I push the pneumatic door; it opens easily. I take a step. My foot brushes against the loaf of banana bread suctioned to the wall. I bend down and break off a piece. It’s moldy and hard and seeped with the mustiness of my tiny cell. I take a bite.
I step out into the hallway, into the blinding light of emancipation. The journey ahead of me is pocked with the crags of struggle, but to fully embrace the destination I have no choice but to wade through the abyss. I stumble to the end of the hallway, past the sanctuary long abandoned by transience. For the very first time the soulless, lifeless Seminary seems to me a comfort, a shelter of sympathy beckoning me with unconditional love. At the end of the hall, the white light gives way to the gold of dawn. Instantly I feel blessed with a renewed vision of purpose.

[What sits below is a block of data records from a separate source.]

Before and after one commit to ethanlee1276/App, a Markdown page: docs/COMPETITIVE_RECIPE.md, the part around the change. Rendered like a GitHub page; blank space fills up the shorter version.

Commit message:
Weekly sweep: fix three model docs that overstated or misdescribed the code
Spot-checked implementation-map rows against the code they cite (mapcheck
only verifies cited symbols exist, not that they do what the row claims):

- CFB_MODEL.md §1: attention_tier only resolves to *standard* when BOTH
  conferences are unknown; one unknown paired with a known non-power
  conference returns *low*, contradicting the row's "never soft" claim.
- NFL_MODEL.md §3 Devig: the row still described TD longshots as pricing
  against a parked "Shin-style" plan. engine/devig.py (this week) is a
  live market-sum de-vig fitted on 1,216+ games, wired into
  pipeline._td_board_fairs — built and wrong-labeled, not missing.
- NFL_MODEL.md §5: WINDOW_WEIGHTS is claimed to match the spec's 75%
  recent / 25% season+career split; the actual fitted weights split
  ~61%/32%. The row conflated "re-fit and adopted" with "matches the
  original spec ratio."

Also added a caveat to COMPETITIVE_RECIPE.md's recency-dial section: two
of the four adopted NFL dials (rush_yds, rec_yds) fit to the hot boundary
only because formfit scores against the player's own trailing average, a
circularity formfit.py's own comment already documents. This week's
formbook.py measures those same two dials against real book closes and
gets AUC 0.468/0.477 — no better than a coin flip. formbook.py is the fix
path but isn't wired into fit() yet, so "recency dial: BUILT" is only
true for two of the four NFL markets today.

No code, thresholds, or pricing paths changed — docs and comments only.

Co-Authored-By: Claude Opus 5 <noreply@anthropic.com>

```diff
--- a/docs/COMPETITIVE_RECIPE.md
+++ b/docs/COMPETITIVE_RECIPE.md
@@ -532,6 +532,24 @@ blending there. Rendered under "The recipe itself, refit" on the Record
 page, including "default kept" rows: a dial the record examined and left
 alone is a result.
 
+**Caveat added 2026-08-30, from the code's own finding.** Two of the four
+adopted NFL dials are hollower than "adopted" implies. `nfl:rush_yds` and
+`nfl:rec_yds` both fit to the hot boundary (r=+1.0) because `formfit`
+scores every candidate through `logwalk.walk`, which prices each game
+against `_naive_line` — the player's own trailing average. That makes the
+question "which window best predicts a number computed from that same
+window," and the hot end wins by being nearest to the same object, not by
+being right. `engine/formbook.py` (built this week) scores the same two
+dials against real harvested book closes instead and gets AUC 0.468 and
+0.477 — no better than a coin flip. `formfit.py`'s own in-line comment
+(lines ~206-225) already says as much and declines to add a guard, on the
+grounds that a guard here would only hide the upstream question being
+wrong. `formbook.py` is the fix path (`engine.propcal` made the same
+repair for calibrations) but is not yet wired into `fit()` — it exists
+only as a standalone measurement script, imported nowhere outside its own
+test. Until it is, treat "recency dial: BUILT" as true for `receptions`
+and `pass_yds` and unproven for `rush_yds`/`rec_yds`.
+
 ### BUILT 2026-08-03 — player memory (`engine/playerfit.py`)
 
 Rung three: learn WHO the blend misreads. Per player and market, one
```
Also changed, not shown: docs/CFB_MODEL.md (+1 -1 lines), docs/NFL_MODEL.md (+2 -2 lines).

“It’s about time you decided to leave.” A familiar voice emanates from the dawn. “Did you like my bread?”
My eyes readjust to the vibrancy of natural illumination. I see her clearly, backed by shadow. The discomfort of the loose gingham dress has been abandoned for the relief of skintight velvet pants.
“It…wasn’t bad…” my tempered whisper elevates with each syllable “…although I still like it with nuts.”
She shakes her head, her untamed face belying the last shreds of a wholesome front. “Can’t stand ’em, myself. You ready?”
“I always have been.”
She turns to face the light. “You have any idea what’s out there?”
“If I did, I doubt I would’ve left my room.” I smile and extend my hand. “I’m Adam.”
“Stephanie.” She shakes it. “But most people call me Stevie.” With an unforced smile she steps aside and allows me to take the lead. I guide her through the garden, through the overgrown branches and leaves splattered with berries and buds that tickle us with the temptation of undying eternity.
“Do you think you’ll ever find her?” I ask.
“Of course.” Her confidence burns the back of my neck. “If not, my soul wouldn’t still be in mourning.”
Together we step through the barricade of invisible lasers restricting admittance to the garden. Newly liberated, we separate, each of us following our own path as we seek comfort in the soulful death that only comes with reclamation. What was lost shall be found, what we have been denied shall be given freely. We are each our own Gods, masters of our own passion, and no one—no one—can ever lay claim to our Kingdom.